A Tualatin woman has filed to run for a seat on the Washington County Commission, against longtime commissioner Roy Rogers.

Glendora Claybrooks calls her candidacy an “unprecedented adventure.”

Claybrooks is challenging Rogers, who has been in office since 1985, in the May 17 primary.

Rogers’ district covers the southeast corner of the county, including Tigard, Tualatin, Sherwood, Durham, King City, Bull Mountain, Metzger and Garden Home.

“I came from an era when people who look like me — male or female — did not have the opportunity to participate in their government,” said Claybrooks, who is African American. If elected, she would be the first from a racial or ethnic minority to serve on the five-member commission.

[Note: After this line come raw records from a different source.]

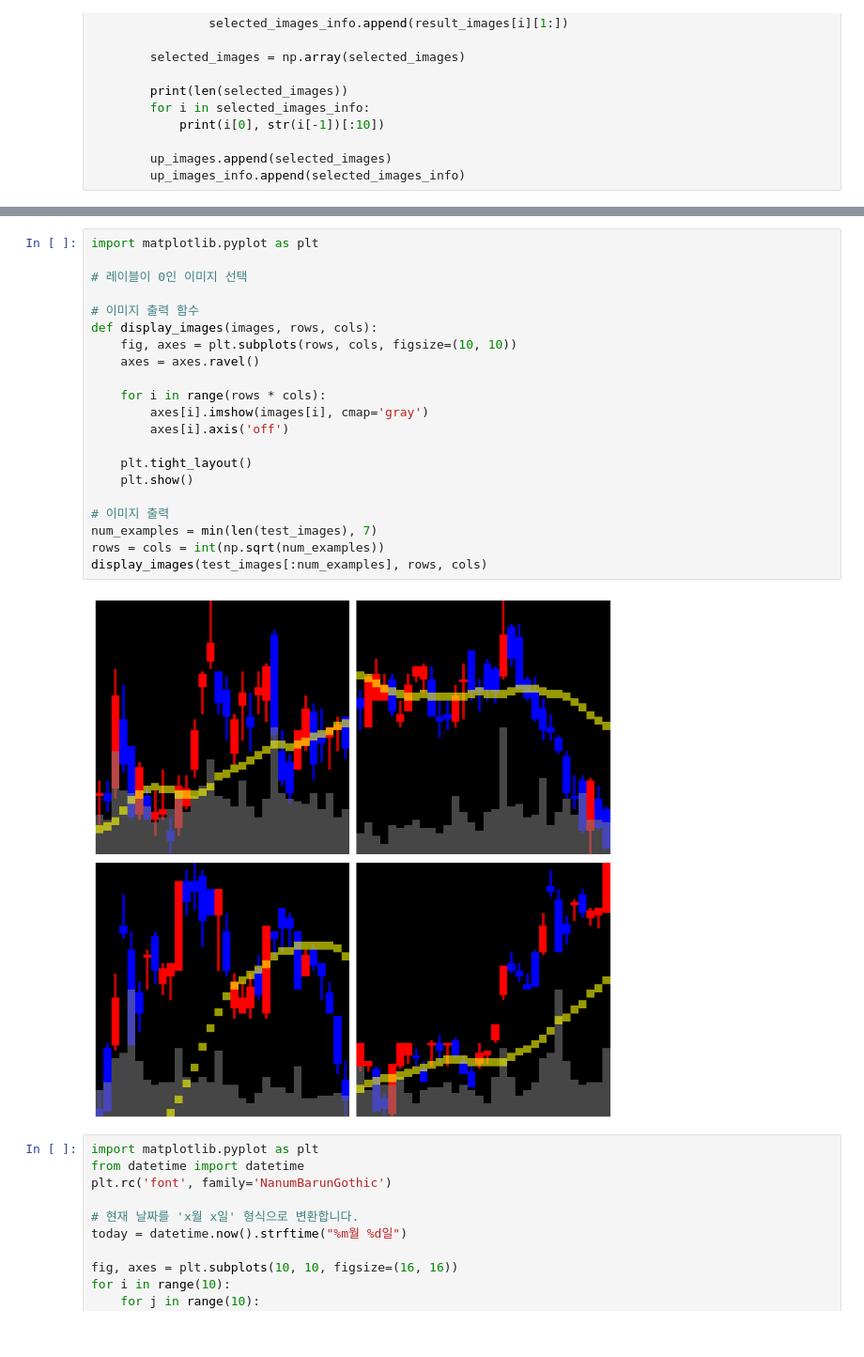
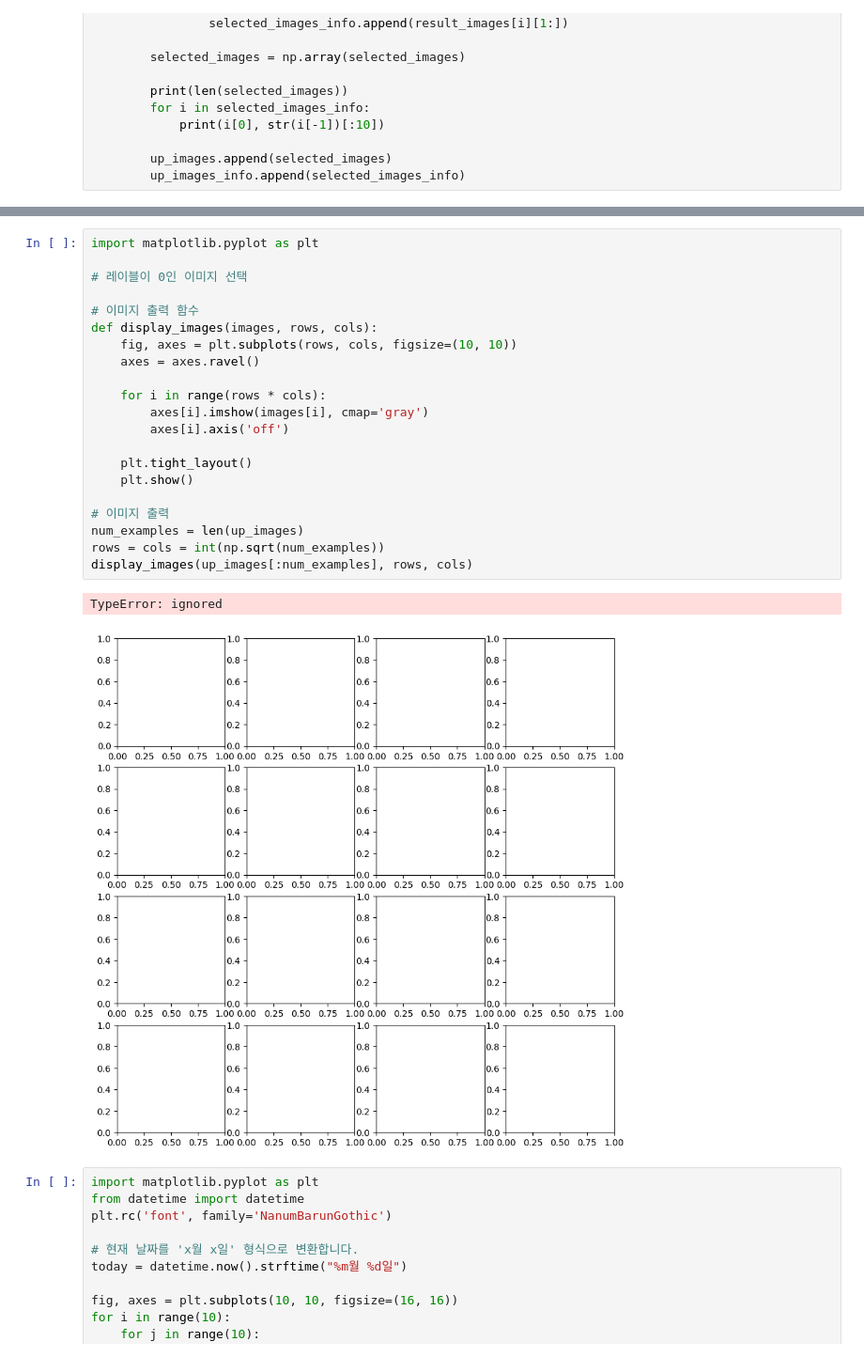
Before and after one commit to leechanhoe/Stock-Prediction-Project, a Jupyter notebook: 프로젝트결론/train_kospi90_kosdaq500/ipynb파일/actual_validation_up_kospi.ipynb, the cells around one changed output, grey strips where cells are left out. Shown at 94% size. Saved outputs shown, nothing was run; the diff lists cells and outputs as text.

```diff
--- a/프로젝트결론/train_kospi90_kosdaq500/ipynb파일/actual_validation_up_kospi.ipynb
+++ b/프로젝트결론/train_kospi90_kosdaq500/ipynb파일/actual_validation_up_kospi.ipynb
@@ -366,26 +379,27 @@ SNT홀딩스 2023-08-28
 # %%
 import matplotlib.pyplot as plt
 
 # 레이블이 0인 이미지 선택
 
 # 이미지 출력 함수
 def display_images(images, rows, cols):
     fig, axes = plt.subplots(rows, cols, figsize=(10, 10))
     axes = axes.ravel()
 
     for i in range(rows * cols):
         axes[i].imshow(images[i], cmap='gray')
         axes[i].axis('off')
 
     plt.tight_layout()
     plt.show()
 
 # 이미지 출력
-num_examples = min(len(test_images), 7)
+num_examples = len(up_images)
 rows = cols = int(np.sqrt(num_examples))
-display_images(test_images[:num_examples], rows, cols)
+display_images(up_images[:num_examples], rows, cols)
 # %% [output]
+TypeError: ignored
-[figure, old version]
+[figure, new version]
 # %%
 import matplotlib.pyplot as plt
 from datetime import datetime
```
Also changed, not shown: parts of 5 cells of this notebook, 5 other files.
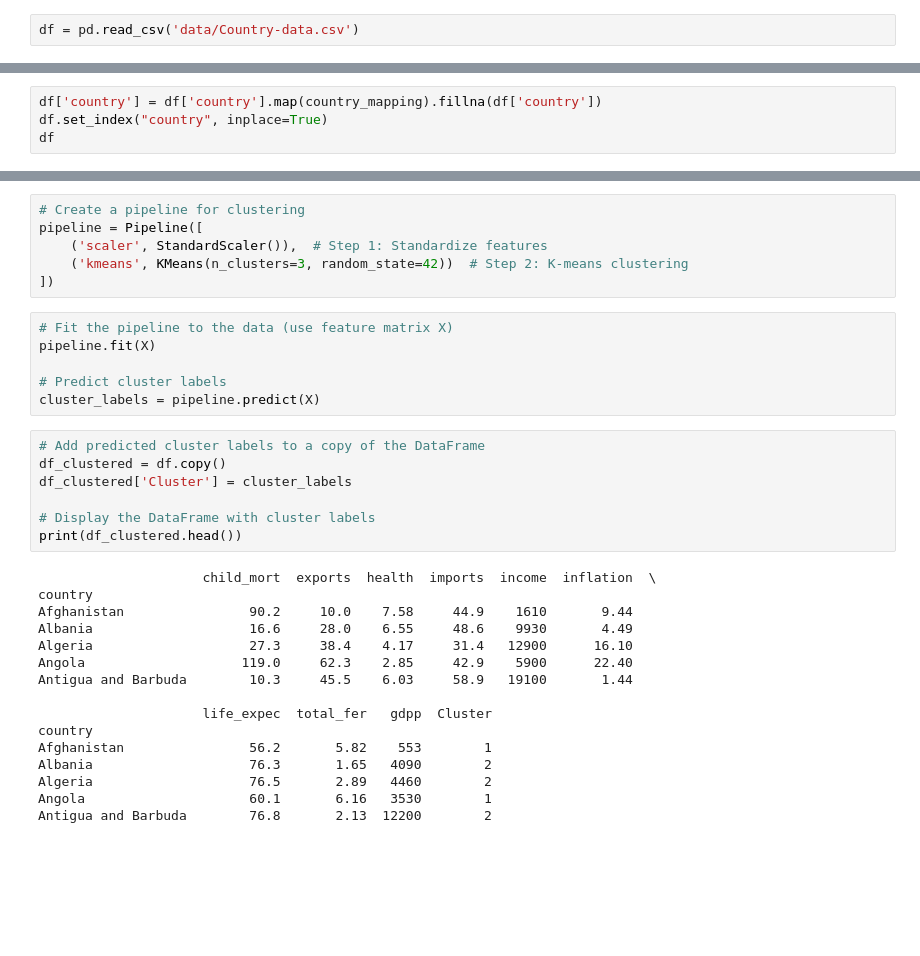
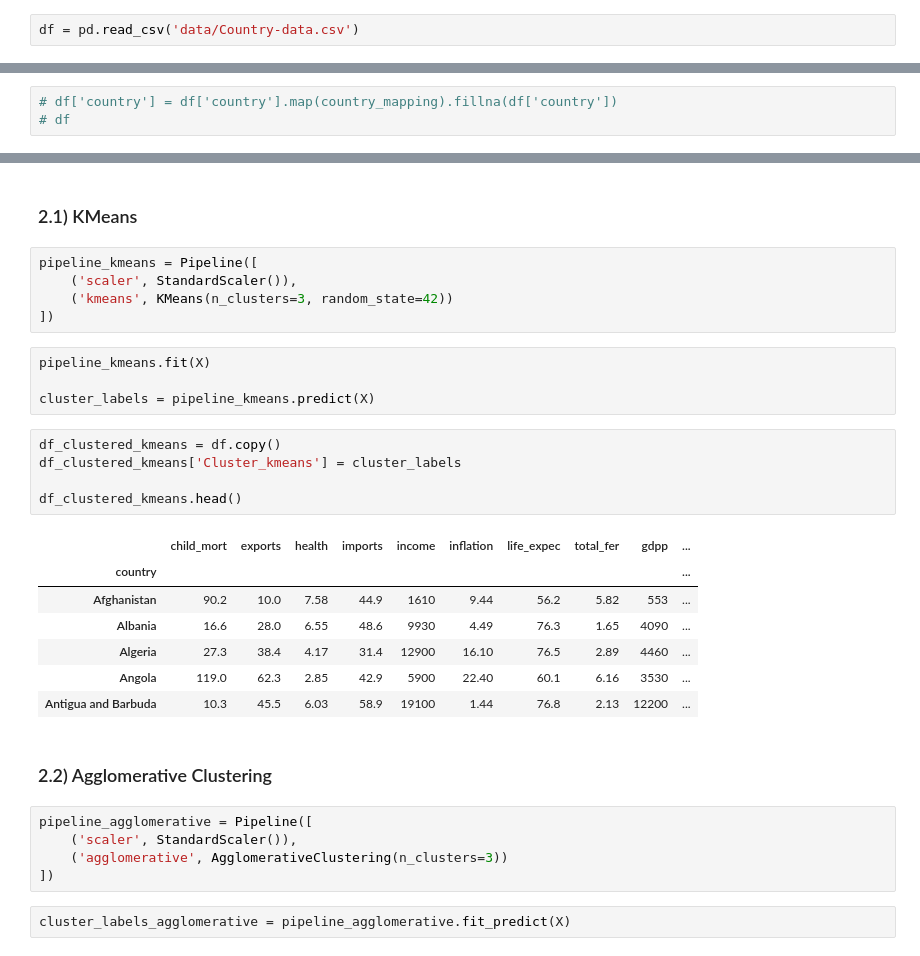
Before and after one commit to lilcdx/DATA832_Classification_pays, a Jupyter notebook: clustering.ipynb, the cells around one changed output, grey strips where cells are left out. Drawn from its saved outputs; the diff is of its cells as text; blank space fills up the shorter version.

```diff
--- a/clustering.ipynb
+++ b/clustering.ipynb
@@ -21,4 +27,3 @@ country_mapping = {
 # %%
-df['country'] = df['country'].map(country_mapping).fillna(df['country'])
-df.set_index("country", inplace=True)
-df
+# df['country'] = df['country'].map(country_mapping).fillna(df['country'])
+# df
@@ -42,35 +35,33 @@ X = df.values  # Convert DataFrame to numpy array of numeric values
+# %% [markdown]
+### 2.1) KMeans
 # %%
-# Create a pipeline for clustering
-pipeline = Pipeline([
-    ('scaler', StandardScaler()),  # Step 1: Standardize features
-    ('kmeans', KMeans(n_clusters=3, random_state=42))  # Step 2: K-means clustering
+pipeline_kmeans = Pipeline([
+    ('scaler', StandardScaler()),
+    ('kmeans', KMeans(n_clusters=3, random_state=42))
 ])
-# %%
-# Fit the pipeline to the data (use feature matrix X)
-pipeline.fit(X)
-
-# Predict cluster labels
-cluster_labels = pipeline.predict(X)
-# %%
-# Add predicted cluster labels to a copy of the DataFrame
-df_clustered = df.copy()
-df_clustered['Cluster'] = cluster_labels
-
-# Display the DataFrame with cluster labels
-print(df_clustered.head())
-# %% [output]
-                     child_mort  exports  health  imports  income  inflation  \
-country
-Afghanistan                90.2     10.0    7.58     44.9    1610       9.44
-Albania                    16.6     28.0    6.55     48.6    9930       4.49
-Algeria                    27.3     38.4    4.17     31.4   12900      16.10
-Angola                    119.0     62.3    2.85     42.9    5900      22.40
-Antigua and Barbuda        10.3     45.5    6.03     58.9   19100       1.44
-
-                     life_expec  total_fer   gdpp  Cluster
-country
-Afghanistan                56.2       5.82    553        1
-Albania                    76.3       1.65   4090        2
-Algeria                    76.5       2.89   4460        2
-Angola                     60.1       6.16   3530        1
-Antigua and Barbuda        76.8       2.13  12200        2
+# %%
+pipeline_kmeans.fit(X)
+
+cluster_labels = pipeline_kmeans.predict(X)
+# %%
+df_clustered_kmeans = df.copy()
+df_clustered_kmeans['Cluster_kmeans'] = cluster_labels
+
+df_clustered_kmeans.head()
+# %% [output]
+|  | child_mort | exports | health | imports | income | inflation | life_expec | total_fer | gdpp | ... |
+| country |  |  |  |  |  |  |  |  |  | ... |
+| Afghanistan | 90.2 | 10.0 | 7.58 | 44.9 | 1610 | 9.44 | 56.2 | 5.82 | 553 | ... |
+| Albania | 16.6 | 28.0 | 6.55 | 48.6 | 9930 | 4.49 | 76.3 | 1.65 | 4090 | ... |
+| Algeria | 27.3 | 38.4 | 4.17 | 31.4 | 12900 | 16.10 | 76.5 | 2.89 | 4460 | ... |
+| Angola | 119.0 | 62.3 | 2.85 | 42.9 | 5900 | 22.40 | 60.1 | 6.16 | 3530 | ... |
+| Antigua and Barbuda | 10.3 | 45.5 | 6.03 | 58.9 | 19100 | 1.44 | 76.8 | 2.13 | 12200 | ... |
+# %% [markdown]
+### 2.2) Agglomerative Clustering
+# %%
+pipeline_agglomerative = Pipeline([
+    ('scaler', StandardScaler()),
+    ('agglomerative', AgglomerativeClustering(n_clusters=3))
+])
+# %%
+cluster_labels_agglomerative = pipeline_agglomerative.fit_predict(X)
```
Also changed, not shown: parts of 22 cells of this notebook, 1 other file.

Claybrooks, 63, is president of the local chapter of the National Action Network, a civil rights advocacy organization founded and led by the Rev. Al Sharpton. She has held that position since 2010.

Although Claybrooks has been active in the Democratic Party, this is her first run for public office. County commissioner positions are nonpartisan; the four district seats are part time, and the chairman elected countywide serves full time.

“I am definitely not part of the establishment,” she said. “I am just a regular citizen who has been a product of the negative effects of what our institutions offer. They have not been forthcoming.”

Her education and background interweaves public health and political activism.

She earned a bachelor’s degree in health sciences and community health education in 2005 from Portland State University, where she went on to obtain a graduate certificate in public management and public administration in 2011.

Rogers, a certified public accountant who lives in Tigard, is one of Oregon’s longest-serving commissioners, with more than three decades in office.

Claybrooks’ challenge comes after a Hillsboro residents started collecting signatures for a ballot initiative that would impose term limits on county commissioners. That petition has two years to collect the necessary signatures.

She earned a master’s degree in health administration in 2008 from the University of Portland.

From 2009 to 2010 she was a medical assisting instructor at Carrington College, a for-profit network of 18 campuses, including one in Portland. The college specializes in health professions.

She is a member of the state Medicaid Advisory Committee.

Though she is interested in public health, Claybrooks said her goal in public office is to make all government programs work better for those who depend on those services.

“I am motivated by seeing a lot of broken pieces of our system that are not working for the common good of people the system was intended for,” she said. “I believe I can make a difference.”

Claybrooks is the first challenger to two open seats on the commission. Commissioner Dick Schouten, in District 1, is also up for re-election and is currently running unopposed.

Candidates have until March 8 to file for the May 17 election.